The next morning we were up early again to tackle the next cluster of temples, but our enthusiasm was running out much faster than on day one, and the problem was obvious: we'd seen the best temple right off the bat, and nothing else could compare to Angkor Wat, size or detail-wise. That's not to say we weren't impressed overall- every temple is really an awesome display of architecture and decoration in its own way - but I would have preferred doing our route backwards and saving Angkor Wat for the very end of our tour. That way, we'd have gone out with a bang. Instead, we were exhausted and templed-out at the end of day two and had no intention of setting our alarm for day three.

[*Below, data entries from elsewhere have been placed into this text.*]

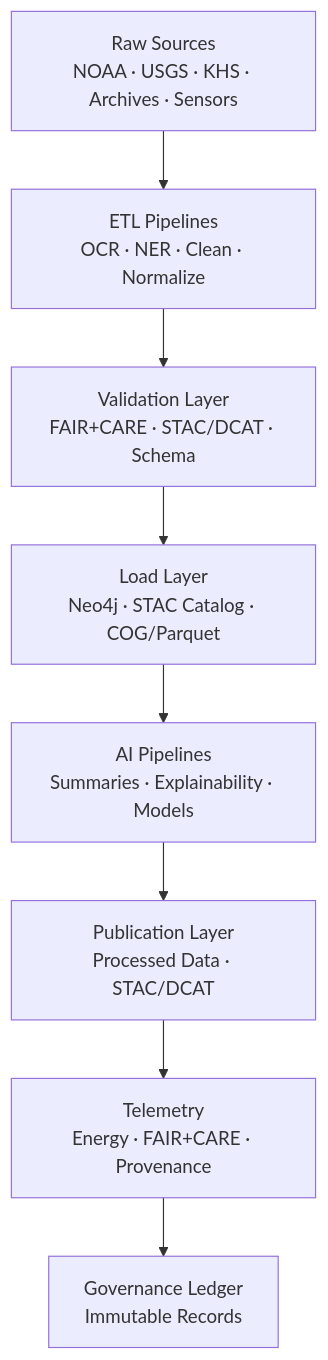
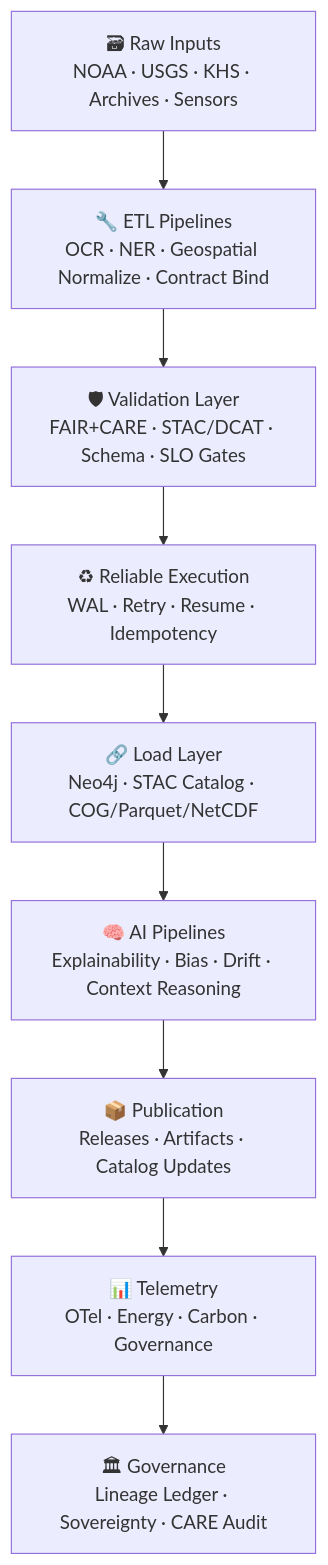
The diagram in src/pipelines/architecture/README.md (bartytime4life/Kansas-Frontier-Matrix), drawn with Mermaid before and after one commit. The commit also changed other lines of this file, not shown here.

````diff
--- a/src/pipelines/architecture/README.md
+++ b/src/pipelines/architecture/README.md
@@ -88,11 +121,12 @@
-~~~~~mermaid
+```mermaid
 flowchart TD
-  RAW["Raw Sources<br/>NOAA · USGS · KHS · Archives · Sensors"]
-    --> ETL["ETL Pipelines<br/>OCR · NER · Clean · Normalize"]
-  ETL --> VAL["Validation Layer<br/>FAIR+CARE · STAC/DCAT · Schema"]
-  VAL --> LOAD["Load Layer<br/>Neo4j · STAC Catalog · COG/Parquet"]
-  LOAD --> AI["AI Pipelines<br/>Summaries · Explainability · Models"]
-  AI --> PUB["Publication Layer<br/>Processed Data · STAC/DCAT"]
-  PUB --> TEL["Telemetry<br/>Energy · FAIR+CARE · Provenance"]
-  TEL --> GOV["Governance Ledger<br/>Immutable Records"]
-~~~~~
+  RAW["🗃 Raw Inputs<br/>NOAA · USGS · KHS · Archives · Sensors"]
+    --> ETL["🔧 ETL Pipelines<br/>OCR · NER · Geospatial Normalize · Contract Bind"]
+  ETL --> VAL["🛡 Validation Layer<br/>FAIR+CARE · STAC/DCAT · Schema · SLO Gates"]
+  VAL --> REL["♻ Reliable Execution<br/>WAL · Retry · Resume · Idempotency"]
+  REL --> LOAD["🔗 Load Layer<br/>Neo4j · STAC Catalog · COG/Parquet/NetCDF"]
+  LOAD --> AI["🧠 AI Pipelines<br/>Explainability · Bias · Drift · Context Reasoning"]
+  AI --> PUB["📦 Publication<br/>Releases · Artifacts · Catalog Updates"]
+  PUB --> TEL["📊 Telemetry<br/>OTel · Energy · Carbon · Governance"]
+  TEL --> GOV["🏛 Governance<br/>Lineage Ledger · Sovereignty · CARE Audit"]
+```
````
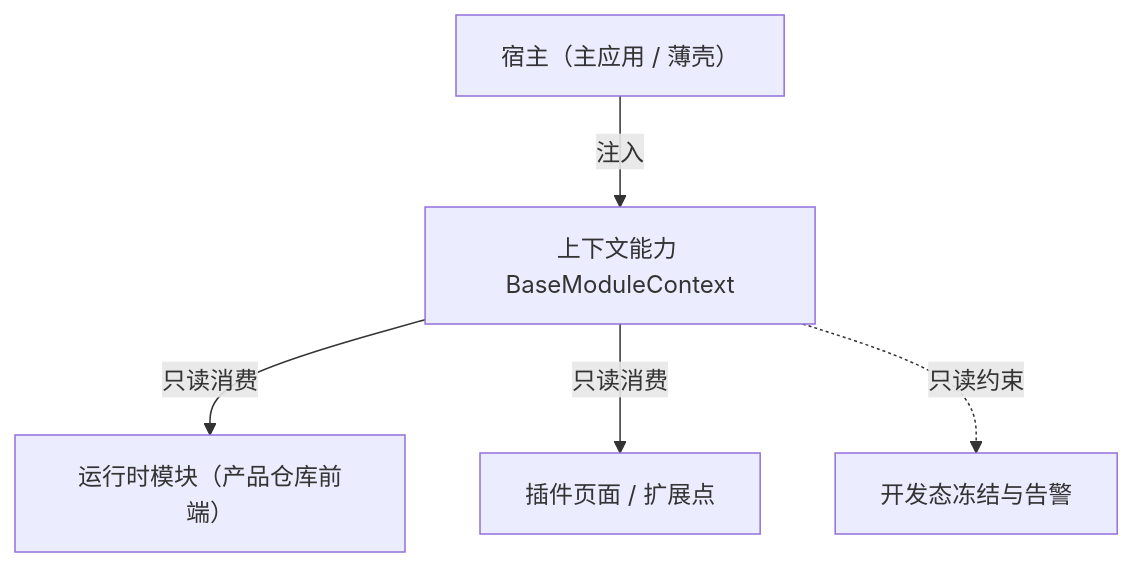
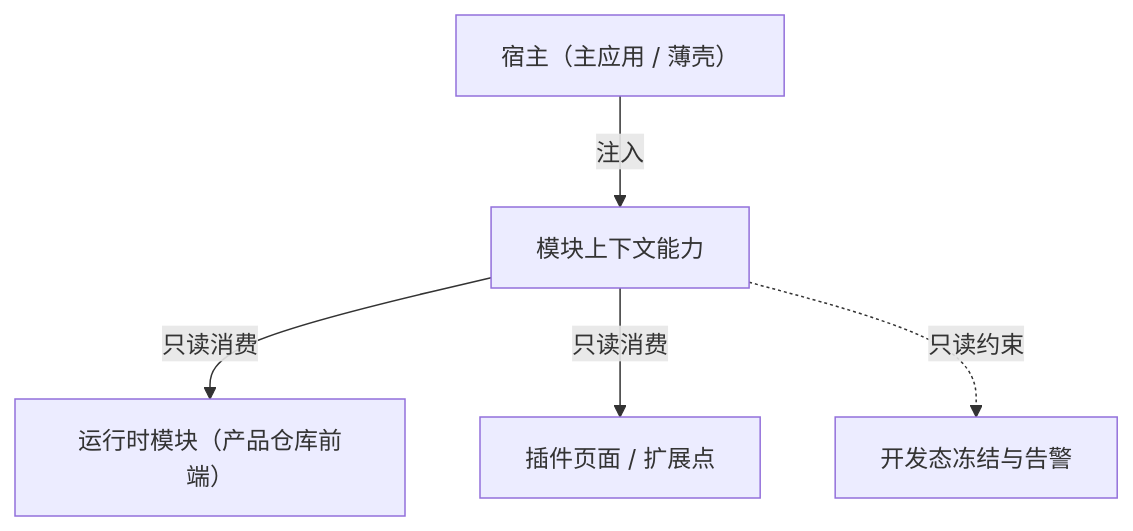
Before and after one commit to minjian123/basic-management-system: the diagram in bms文档/设计/组件设计/02_基础组件类/02_能力类/31_组件设计_模块上下文能力/31_组件设计_模块上下文能力.md, drawn with Mermaid. The commit also changed other lines of this file and 238 other files, not shown here.

````diff
--- a/bms文档/设计/组件设计/02_基础组件类/02_能力类/31_组件设计_模块上下文能力/31_组件设计_模块上下文能力.md
+++ b/bms文档/设计/组件设计/02_基础组件类/02_能力类/31_组件设计_模块上下文能力/31_组件设计_模块上下文能力.md
@@ -15,7 +16,7 @@
 ```mermaid
 flowchart TD
-    H["宿主（主应用 / 薄壳）"] -->|注入| FC["上下文能力 BaseModuleContext"]
+    H["宿主（主应用 / 薄壳）"] -->|注入| FC["模块上下文能力"]
     FC -->|只读消费| F1["运行时模块（产品仓库前端）"]
     FC -->|只读消费| F2["插件页面 / 扩展点"]
     FC -. 只读约束 .-> G["开发态冻结与告警"]
 ```
````
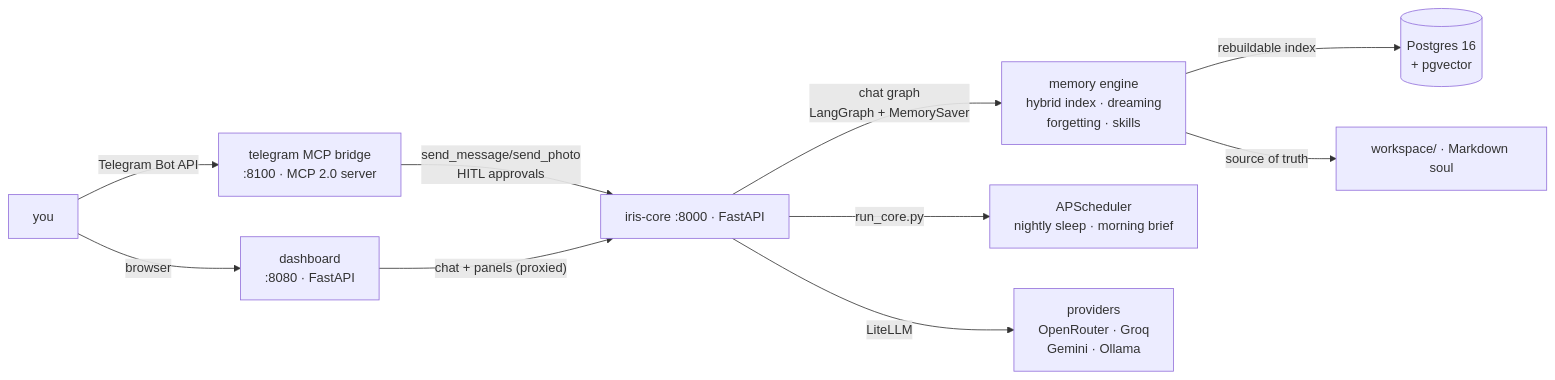
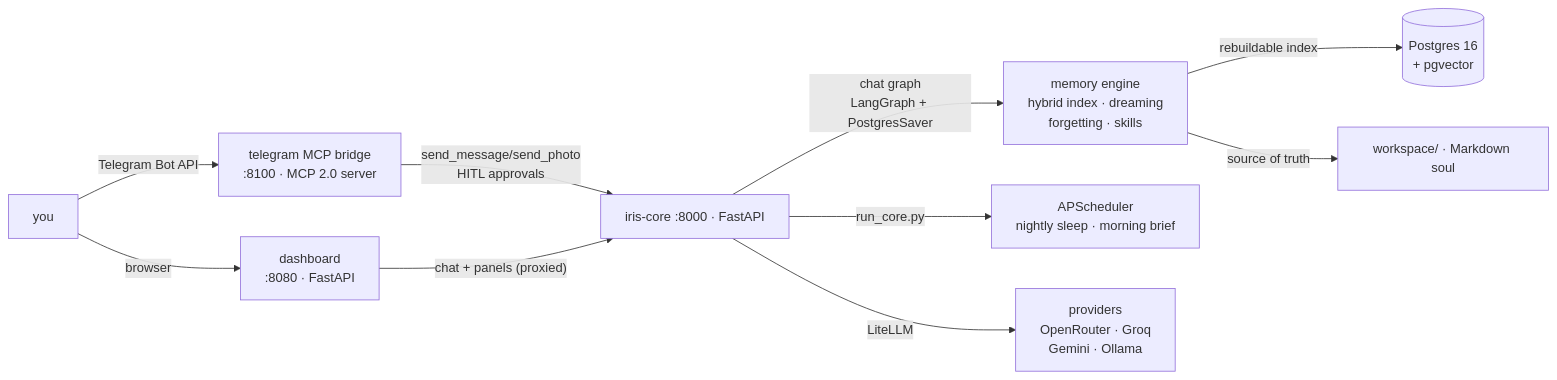
Before and after one commit to omhome16/Iris: the third of 3 diagrams in README.md, drawn with Mermaid. The commit also changed other lines of this file and 85 other files, not shown here.

````diff
--- a/README.md
+++ b/README.md
@@ -355,12 +432,12 @@
 ```mermaid
 flowchart LR
     U["you"] -->|"Telegram Bot API"| TG["telegram MCP bridge<br/>:8100 · MCP 2.0 server"]
     U -->|"browser"| DB["dashboard<br/>:8080 · FastAPI"]
     TG -->|"send_message/send_photo<br/>HITL approvals"| CORE["iris-core :8000 · FastAPI"]
     DB -->|"chat + panels (proxied)"| CORE
-    CORE -->|"chat graph<br/>LangGraph + MemorySaver"| MEM["memory engine<br/>hybrid index · dreaming<br/>forgetting · skills"]
+    CORE -->|"chat graph<br/>LangGraph + PostgresSaver"| MEM["memory engine<br/>hybrid index · dreaming<br/>forgetting · skills"]
     CORE -->|"run_core.py"| S["APScheduler<br/>nightly sleep · morning brief"]
     MEM -->|"rebuildable index"| PG[("Postgres 16<br/>+ pgvector")]
     MEM -->|"source of truth"| FS["workspace/ · Markdown soul"]
     CORE -->|"LiteLLM"| LLM["providers<br/>OpenRouter · Groq<br/>Gemini · Ollama"]
 ```
````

Some travelers insist Angkor Wat is overrated and can be done in one day, and then there are those who swear you could spend a week temple-trekking without ever getting bored. It just depends on your stamina and interest level. For us, one day wouldn't have been enough, two full days were plenty, and my cousin with an archeology degree would probably need seven. I do think it's hands-down one of the coolest places I've ever visited and am so glad I can now say I've actually been there.
Anyway, at the end of day two, B and I met up with our fellow Cambodian travelers Simon and Meg (who we'd bumped into earlier in the day at a temple, naturally) for dinner and drinks on Pub Street in Siem Reap. For some inexplicable reason I decided to start ordering vodka red bulls, and for some even more inexplicable reason the four of us stayed up drinking them until around 3 a.m. B and I had already decided not to exercise our third day temple pass, but our friends were still planning on using theirs. I can only imagine how crappy that next morning was. Vodka red bulls should be globally illegal. Guys, hope you enjoyed the rest of your trip! It was great fun touring with you!
Siem Reap marked the end of our time in Cambodia, and although our next official destination was Bali, Indonesia, our plane tickets called for a 24-hour layover in Bangkok first. In the interest of time, we'd reluctantly decided to cut Thailand out of our itinerary during our travel planning, so even though the layover was somewhat inconvenient, we felt like at least this way we were getting our "one night in Bangkok" after all. As a side note, my dad used to love that song so much he owned the 45. If you don't know what I'm talking about, then you're making me feel old. Go buy yourself a Shirley Temple.
The Murray Head fascination continues in my next blog entry... coming soon!